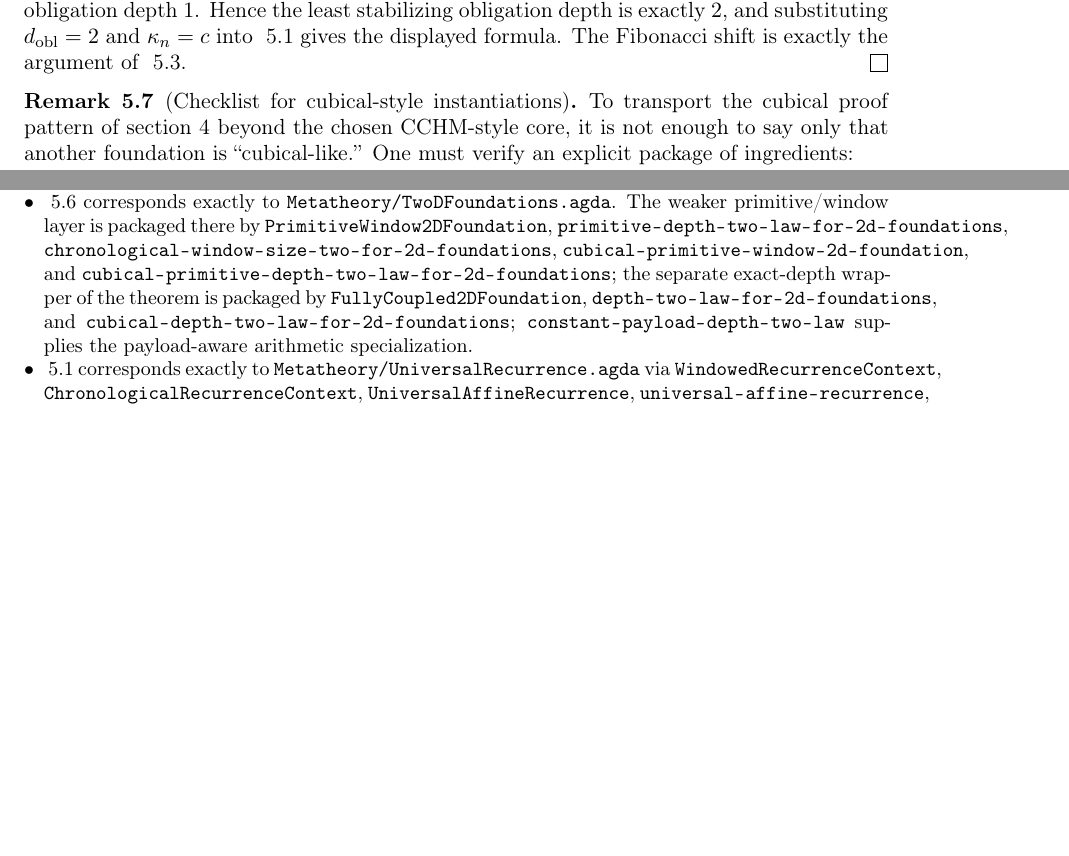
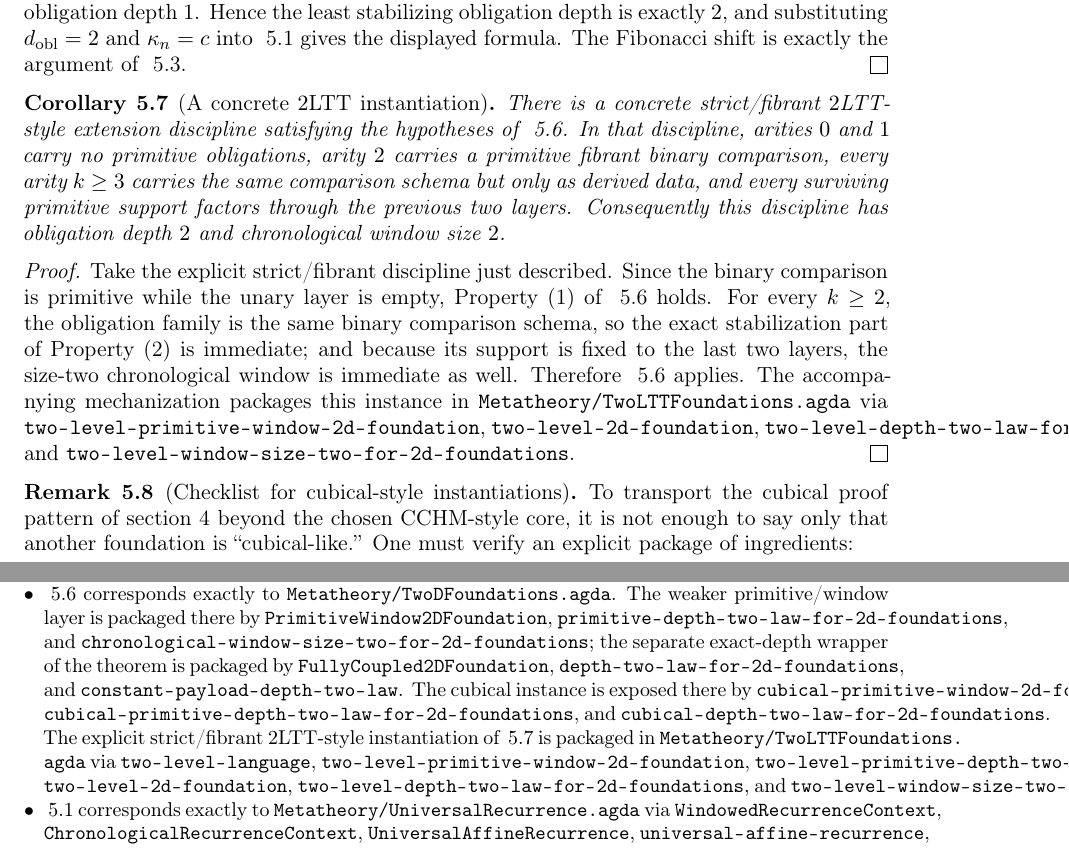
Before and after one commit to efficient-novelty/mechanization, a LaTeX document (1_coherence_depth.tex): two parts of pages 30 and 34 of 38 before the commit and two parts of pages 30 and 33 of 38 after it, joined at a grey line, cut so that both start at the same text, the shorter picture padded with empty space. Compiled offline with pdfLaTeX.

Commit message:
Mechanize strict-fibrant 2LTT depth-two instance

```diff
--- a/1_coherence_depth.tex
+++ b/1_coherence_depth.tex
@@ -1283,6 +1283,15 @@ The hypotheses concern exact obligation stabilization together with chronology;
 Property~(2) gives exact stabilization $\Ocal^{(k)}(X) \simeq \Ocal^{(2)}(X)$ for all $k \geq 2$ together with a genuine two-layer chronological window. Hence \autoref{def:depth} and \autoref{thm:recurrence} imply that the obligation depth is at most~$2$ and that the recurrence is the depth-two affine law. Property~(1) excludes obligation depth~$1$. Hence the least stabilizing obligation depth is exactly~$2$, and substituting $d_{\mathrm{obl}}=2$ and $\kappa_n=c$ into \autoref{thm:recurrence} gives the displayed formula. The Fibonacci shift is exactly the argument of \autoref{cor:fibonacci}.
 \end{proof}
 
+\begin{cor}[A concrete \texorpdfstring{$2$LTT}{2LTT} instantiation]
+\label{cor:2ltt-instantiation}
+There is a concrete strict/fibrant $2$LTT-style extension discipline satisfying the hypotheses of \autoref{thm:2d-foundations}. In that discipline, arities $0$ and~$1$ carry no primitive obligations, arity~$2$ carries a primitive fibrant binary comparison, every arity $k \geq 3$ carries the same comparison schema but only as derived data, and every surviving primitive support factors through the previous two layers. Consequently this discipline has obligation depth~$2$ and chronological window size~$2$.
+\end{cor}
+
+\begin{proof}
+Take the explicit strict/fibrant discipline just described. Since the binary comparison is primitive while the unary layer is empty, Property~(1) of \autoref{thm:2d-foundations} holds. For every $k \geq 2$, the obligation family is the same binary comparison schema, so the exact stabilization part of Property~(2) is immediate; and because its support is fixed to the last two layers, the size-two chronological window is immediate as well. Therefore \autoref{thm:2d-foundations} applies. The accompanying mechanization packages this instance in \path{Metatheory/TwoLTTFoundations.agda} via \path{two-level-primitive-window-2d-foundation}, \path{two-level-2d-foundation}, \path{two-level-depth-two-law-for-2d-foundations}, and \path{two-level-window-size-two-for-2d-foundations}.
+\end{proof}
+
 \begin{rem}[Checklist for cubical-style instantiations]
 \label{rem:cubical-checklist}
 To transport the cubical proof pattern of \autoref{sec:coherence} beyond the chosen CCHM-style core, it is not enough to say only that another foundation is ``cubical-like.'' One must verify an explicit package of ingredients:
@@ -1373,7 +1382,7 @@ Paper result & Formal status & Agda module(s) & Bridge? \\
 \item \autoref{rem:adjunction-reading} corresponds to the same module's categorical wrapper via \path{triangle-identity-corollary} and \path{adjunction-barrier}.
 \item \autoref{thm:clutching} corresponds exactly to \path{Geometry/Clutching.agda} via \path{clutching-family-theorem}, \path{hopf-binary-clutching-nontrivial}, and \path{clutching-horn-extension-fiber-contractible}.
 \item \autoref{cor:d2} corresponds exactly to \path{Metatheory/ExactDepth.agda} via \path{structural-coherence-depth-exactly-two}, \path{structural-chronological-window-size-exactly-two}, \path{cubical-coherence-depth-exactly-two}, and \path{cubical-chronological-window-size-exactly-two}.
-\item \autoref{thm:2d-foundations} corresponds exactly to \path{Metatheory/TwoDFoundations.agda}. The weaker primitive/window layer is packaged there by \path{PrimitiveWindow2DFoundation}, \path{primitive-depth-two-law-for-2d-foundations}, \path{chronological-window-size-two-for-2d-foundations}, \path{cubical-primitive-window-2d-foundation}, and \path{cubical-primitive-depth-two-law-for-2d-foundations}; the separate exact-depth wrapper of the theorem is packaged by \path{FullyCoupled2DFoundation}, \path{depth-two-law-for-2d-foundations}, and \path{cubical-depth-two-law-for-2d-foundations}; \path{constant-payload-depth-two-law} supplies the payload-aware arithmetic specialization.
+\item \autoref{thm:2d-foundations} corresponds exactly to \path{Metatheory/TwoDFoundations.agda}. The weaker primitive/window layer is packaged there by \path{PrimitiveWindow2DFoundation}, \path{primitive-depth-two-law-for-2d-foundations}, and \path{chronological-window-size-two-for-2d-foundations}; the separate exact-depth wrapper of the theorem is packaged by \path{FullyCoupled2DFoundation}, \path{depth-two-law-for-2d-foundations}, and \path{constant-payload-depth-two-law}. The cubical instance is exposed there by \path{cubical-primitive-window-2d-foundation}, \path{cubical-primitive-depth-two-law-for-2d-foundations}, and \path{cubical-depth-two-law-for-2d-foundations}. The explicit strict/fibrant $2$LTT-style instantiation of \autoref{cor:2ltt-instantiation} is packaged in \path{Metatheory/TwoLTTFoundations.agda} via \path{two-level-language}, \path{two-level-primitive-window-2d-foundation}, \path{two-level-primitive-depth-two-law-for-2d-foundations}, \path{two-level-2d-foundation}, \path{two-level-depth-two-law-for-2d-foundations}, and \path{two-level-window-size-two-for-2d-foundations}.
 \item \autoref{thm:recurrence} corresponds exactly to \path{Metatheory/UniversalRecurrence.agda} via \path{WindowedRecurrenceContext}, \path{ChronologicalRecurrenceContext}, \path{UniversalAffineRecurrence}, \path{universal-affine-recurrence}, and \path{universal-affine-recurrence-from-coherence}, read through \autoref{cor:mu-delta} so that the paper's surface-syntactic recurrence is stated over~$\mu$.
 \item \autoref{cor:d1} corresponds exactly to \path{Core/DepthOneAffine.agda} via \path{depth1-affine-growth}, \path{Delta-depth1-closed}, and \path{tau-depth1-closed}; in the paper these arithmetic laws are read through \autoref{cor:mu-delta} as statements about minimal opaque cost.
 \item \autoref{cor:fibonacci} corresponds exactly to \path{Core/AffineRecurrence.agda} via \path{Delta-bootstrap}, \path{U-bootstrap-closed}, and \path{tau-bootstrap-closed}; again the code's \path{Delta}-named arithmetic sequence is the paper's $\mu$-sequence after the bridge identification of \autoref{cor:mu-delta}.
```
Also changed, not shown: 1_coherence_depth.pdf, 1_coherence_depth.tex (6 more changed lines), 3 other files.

####################

▶ HOW TO COMPLETE THIS TASK
Only the lines containing the string "begin" are needed; pull them out of the records.

▶ TASK RESULT
+\begin{cor}[A concrete \texorpdfstring{$2$LTT}{2LTT} instantiation]
+\begin{proof}
 \begin{rem}[Checklist for cubical-style instantiations]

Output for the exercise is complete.